If you're a user of Linspire, congratulations! You get MS True Type Fonts, DVD Playback, Windows Media Player 10...and...and...
You can't, in the usual spirit of open source software, share the software with others. You can't pass any of the software on with the patent promise. You can't modify the software, or use said software for any "unauthorized" purposes. Yes, you must pay Linspire for the software, but you must also pay Microsoft. And that payment you make to both companies doesn't cover upgrades! Within the agreement it states that new functionality (i.e. upgrades) is not covered under the original agreement (read: payment) and therefore you must pay for another agreement.
So tell me Microsoft and Linspire...how does this, in any way, fit within the mold created by the open source community some three releases ago? And tell me, Linspire, how does this agreement attract and keep Linux users?
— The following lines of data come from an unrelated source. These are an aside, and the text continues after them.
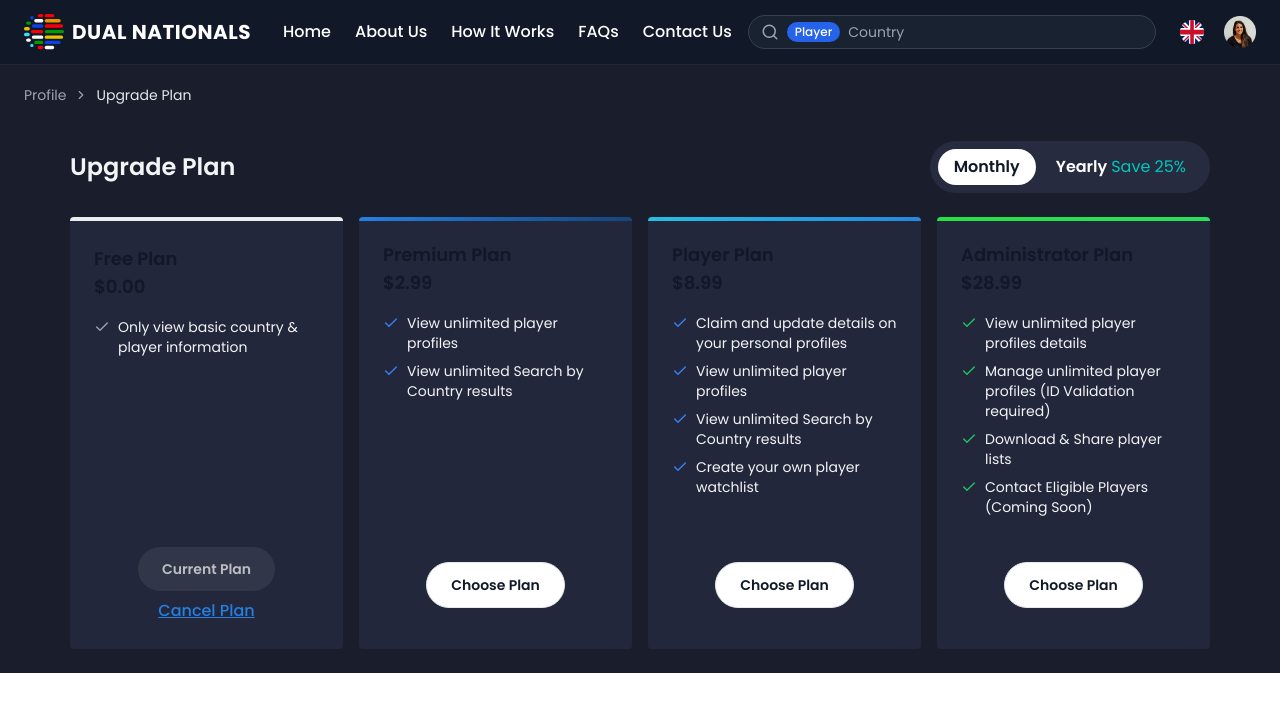
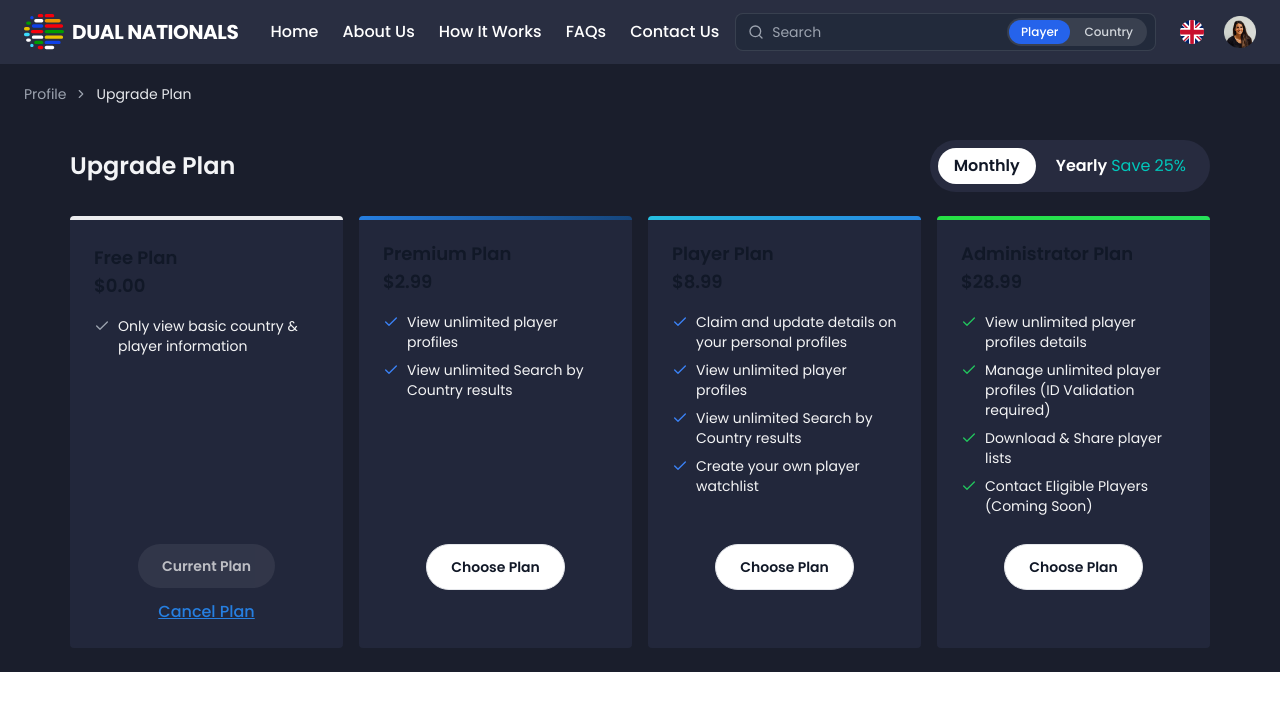
Before and after one commit to fullstackdeveloper710/Front-End-Developer-Assessment, a React (Vite) app: page /profile/upgrade-plan in a window 1280 px wide. Shown: the top 712 px of the page. Built offline with nearby package versions, Linux system fonts and the light colour scheme.

Commit message:
ui changes

```diff
--- a/src/components/layout/Navbar.tsx
+++ b/src/components/layout/Navbar.tsx
@@ -16,10 +16,11 @@ const NAV_LINKS: NavLink[] = [
 export default function Navbar() {
   const [isMenuOpen, setIsMenuOpen] = useState(false)
   const [isSearchOpen, setIsSearchOpen] = useState(false)
+  const [searchScope, setSearchScope] = useState<'player' | 'country'>('player')
 
   return (
-    <nav className="relative flex items-center justify-between px-4 py-3 bg-gray-900 border-b border-gray-800 lg:px-6">
-      <div className="flex items-center gap-3 lg:gap-8">
+    <nav className="relative flex items-center justify-between px-2 py-3 bg-[#292E41]  lg:px-6">
+      <div className="flex items-center gap-2 lg:gap-8">
         <button
           type="button"
           onClick={() => setIsMenuOpen((open) => !open)}
@@ -32,7 +33,7 @@ export default function Navbar() {
         </button>
         <Link to="/" className="flex items-center gap-2" onClick={() => setIsMenuOpen(false)}>
           <img src={fav} alt="fav" />
-          <span className="font-bold tracking-wide text-white text-base md:text-xl lg:text-base xl:text-xl">DUAL NATIONALS</span>
+          <span className="font-bold tracking-[-0.02em] text-white text-base md:text-xl lg:text-base xl:text-xl">DUAL NATIONALS</span>
         </Link>
         <div className="hidden lg:flex items-center gap-6">
           {NAV_LINKS.map(({ label, to }) => (
@@ -43,14 +44,35 @@ export default function Navbar() {
         </div>
       </div>
       <div
-        className={`hidden min-w-0 items-center gap-2 rounded-full border border-gray-700 bg-gray-800/60 px-3 py-1.5 mx-2 sm:mx-4 md:flex md:max-w-md transition-all duration-300 ease-out origin-left lg:flex-1 lg:!w-auto lg:scale-x-100 lg:opacity-100 lg:!px-3 lg:!mx-4 lg:border ${isSearchOpen ? 'flex-1 scale-x-100 opacity-100' : 'flex-none w-0 scale-x-0 opacity-0 !px-0 !mx-0 overflow-hidden border-0'
+        className={`hidden min-w-0 items-center mx-2 sm:mx-4 md:flex md:max-w-md transition-all duration-300 ease-out origin-left lg:flex-1 lg:!w-auto lg:scale-x-100 lg:opacity-100 ${isSearchOpen ? 'flex-1 scale-x-100 opacity-100' : 'flex-none w-0 scale-x-0 opacity-0 overflow-hidden'
           }`}
       >
-        <Search size={18} className="shrink-0 text-gray-400" />
-        <span className="shrink-0 rounded-full bg-blue-600 px-2 py-0.5 text-xs font-medium text-white">
-          Player
-        </span>
-        <span className="truncate text-sm text-gray-400">Country</span>
+        <div className="flex w-full min-w-0 items-center gap-2 rounded-lg border border-white/10 bg-gray-800/60 px-2 py-1">
+          <Search size={16} className="ml-1 shrink-0 text-gray-400" />
+          <input
+            type="text"
+            placeholder="Search"
+            className="w-full min-w-0 truncate bg-transparent text-sm text-gray-200 placeholder:text-gray-400 focus:outline-none"
+          />
+          <div className="flex shrink-0 items-center gap-0.5 rounded-full bg-white/10 p-0.5">
+            <button
+              type="button"
+              onClick={() => setSearchScope('player')}
+              className={`rounded-full px-3 py-1 text-xs font-medium transition-colors ${searchScope === 'player' ? 'bg-blue-600 text-white' : 'text-gray-300 hover:text-white'
+                }`}
+            >
+              Player
+            </button>
+            <button
+              type="button"
+              onClick={() => setSearchScope('country')}
+              className={`rounded-full px-3 py-1 text-xs font-medium transition-colors ${searchScope === 'country' ? 'bg-blue-600 text-white' : 'text-gray-300 hover:text-white'
+                }`}
+            >
+              Country
+            </button>
+          </div>
+        </div>
       </div>
       <div className="flex items-center gap-2 sm:gap-3">
         <button
@@ -95,11 +117,31 @@ export default function Navbar() {
         className={`absolute left-0 right-0 top-full z-50 border-b border-gray-800 bg-[#1A1E2C] px-4 py-4 shadow-2xl backdrop-blur-sm transition-all duration-300 ease-out md:hidden ${isSearchOpen ? 'pointer-events-auto visible translate-y-0 opacity-100' : 'pointer-events-none invisible -translate-y-2 opacity-0'
           }`}
       >
-        <div className="flex items-center gap-2 rounded-full border border-gray-700 bg-gray-800/60 px-3 py-1.5">
-          <span className="shrink-0 rounded-full bg-blue-600 px-2 py-0.5 text-xs font-medium text-white">
-            Player
-          </span>
-          <span className="truncate text-sm text-gray-400">Country</span>
+        <div className="flex items-center gap-2 rounded-full border border-gray-700 bg-gray-800/60 px-2 py-1">
+          <Search size={16} className="ml-1 shrink-0 text-gray-400" />
+          <input
+            type="text"
+            placeholder="Search"
+            className="w-full min-w-0 bg-transparent text-sm text-gray-200 placeholder:text-gray-400 focus:outline-none"
+          />
+          <div className="flex shrink-0 items-center gap-0.5 rounded-full bg-white/10 p-0.5">
+            <button
+              type="button"
+              onClick={() => setSearchScope('player')}
+              className={`rounded-full px-3 py-1 text-sm font-medium transition-colors ${searchScope === 'player' ? 'bg-blue-600 text-white' : 'text-gray-300 hover:text-white'
+                }`}
+            >
+              Player
+            </button>
+            <button
+              type="button"
+              onClick={() => setSearchScope('country')}
+              className={`rounded-full px-3 py-1 text-sm font-medium transition-colors ${searchScope === 'country' ? 'bg-blue-600 text-white' : 'text-gray-300 hover:text-white'
+                }`}
+            >
+              Country
+            </button>
+          </div>
         </div>
       </div>
     </nav>
--- a/src/pages/UpgradePlan/PlanCard.tsx
+++ b/src/pages/UpgradePlan/PlanCard.tsx
@@ -32,7 +32,7 @@ export default function PlanCard({ plan, accent, price, isCurrent, onChoose }: P
         </ul>
       </div>
 
-      <div className="flex md:flex-col items-center md:justify-center justify-between gap-2 mt-6 lg:min-h-20">
+      <div className="flex md:flex-col items-center justify-between gap-2 mt-6 lg:min-h-20">
         {isCurrent ? (
           <>
             <Button variant="secondary" disabled className="py-3 px-6 text-white text-base bg-white/10 border-none opacity-70 cursor-not-allowed">
```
Let me answer that question. It doesn't.
I've been around the Linux community for some 12 years. I have seen software come and go. Good software mind you, that couldn't remain alive because of the open source way. Loki Games was a prime example showing that the standard Linux user does NOT want to pay for software. This has, and will continue to be, the Achilles heel of Linux. Because so much is available for free - no one will pay for that which is not.
Think about it. Corel came out with Corel Paint for Linux. They charged a reasonable fee for it but it sank in the water like a Kevin Costner sci-fi film. Why? The Gimp. The Gimp is free. The Gimp is powerful. And again, the Gimp is free. The industry standard Photoshop could finally make its way to Linux and would still have a hard sell because of the The Gimp. Microsoft Office could come out for Linux and suffer the same problems.
So if those softwares could have issues because of free alternatives, why does Linspire think they can charge for their software, sign an agreement with Microsoft, and then change their EUL into something no Linux user in their right mind would start using and/or continue using this distribution? They wouldn't.
Linspire, you've grown soft in the world of Linux. No, you've grown Microsofter. So I guess the only thing left is to break it down as such:
So long farewell, auf weidersehen good-by...
Jack Wallen is an award-winning writer for TechRepublic and Linux.com. He’s an avid promoter of open source and the voice of The Android Expert. For more news about Jack Wallen, visit his website jackwallen.com.